Before a supportive audience in Little Havana, Trump said he wanted to bring freedom and democracy to the Cuban people, and then signed a memo ordering agencies under his control to develop rules to scale back some, but not all, of former President Barack Obama’s policies.
When the new rules take effect, individual travel to Cuba will be scaled back and business dealings with Cuban government-owned entities will be restricted. 

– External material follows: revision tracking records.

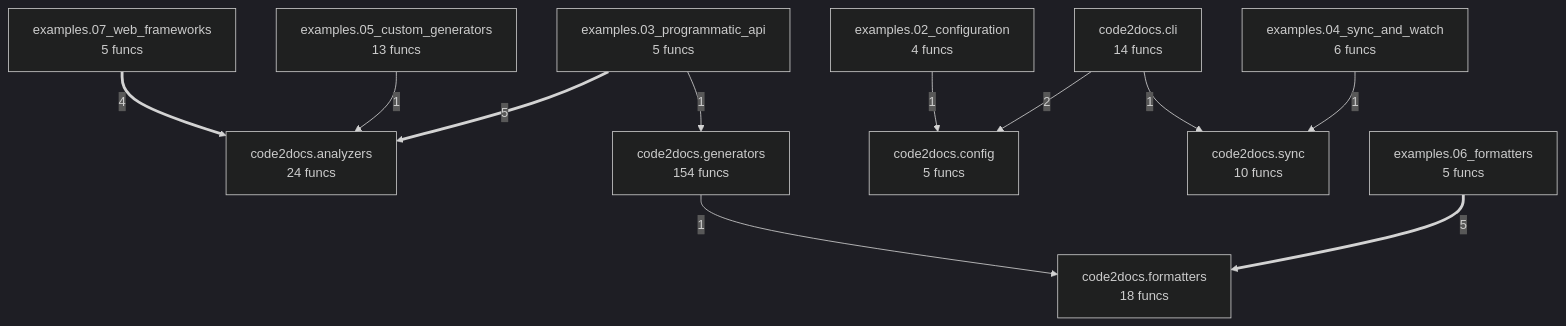
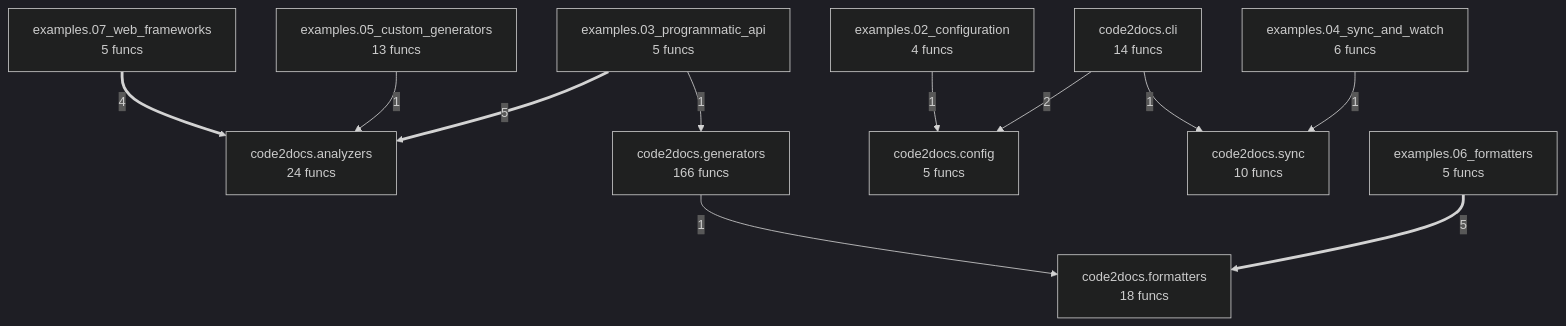
One commit to wronai/code2docs changed the diagram in project/compact_flow.mmd. Above: the diagram before and after it, drawn with Mermaid (dark theme). The commit also changed 49 other files, not shown here.

```diff
--- a/project/compact_flow.mmd
+++ b/project/compact_flow.mmd
@@ -1,23 +1,23 @@
 flowchart TD
     code2docs_analyzers["code2docs.analyzers<br/>24 funcs"]
     code2docs_cli["code2docs.cli<br/>14 funcs"]
     code2docs_config["code2docs.config<br/>5 funcs"]
     code2docs_formatters["code2docs.formatters<br/>18 funcs"]
-    code2docs_generators["code2docs.generators<br/>154 funcs"]
+    code2docs_generators["code2docs.generators<br/>166 funcs"]
     code2docs_sync["code2docs.sync<br/>10 funcs"]
     examples_02_configuration["examples.02_configuration<br/>4 funcs"]
     examples_03_programmatic_api["examples.03_programmatic_api<br/>5 funcs"]
     examples_04_sync_and_watch["examples.04_sync_and_watch<br/>6 funcs"]
     examples_05_custom_generators["examples.05_custom_generators<br/>13 funcs"]
     examples_06_formatters["examples.06_formatters<br/>5 funcs"]
     examples_07_web_frameworks["examples.07_web_frameworks<br/>5 funcs"]
     examples_06_formatters ==>|5| code2docs_formatters
     examples_03_programmatic_api ==>|5| code2docs_analyzers
     examples_07_web_frameworks ==>|4| code2docs_analyzers
     code2docs_cli -->|2| code2docs_config
     examples_04_sync_and_watch -->|1| code2docs_sync
     examples_05_custom_generators -->|1| code2docs_analyzers
     examples_03_programmatic_api -->|1| code2docs_generators
     examples_02_configuration -->|1| code2docs_config
     code2docs_generators -->|1| code2docs_formatters
     code2docs_cli -->|1| code2docs_sync
```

Floridians are not convinced the new U.S. policy will make life better for Cubans. The poll found 36 percent believe the new policies would make life worse in Cuba, 21 percent said they would make life better, and 43 percent said they would make no difference.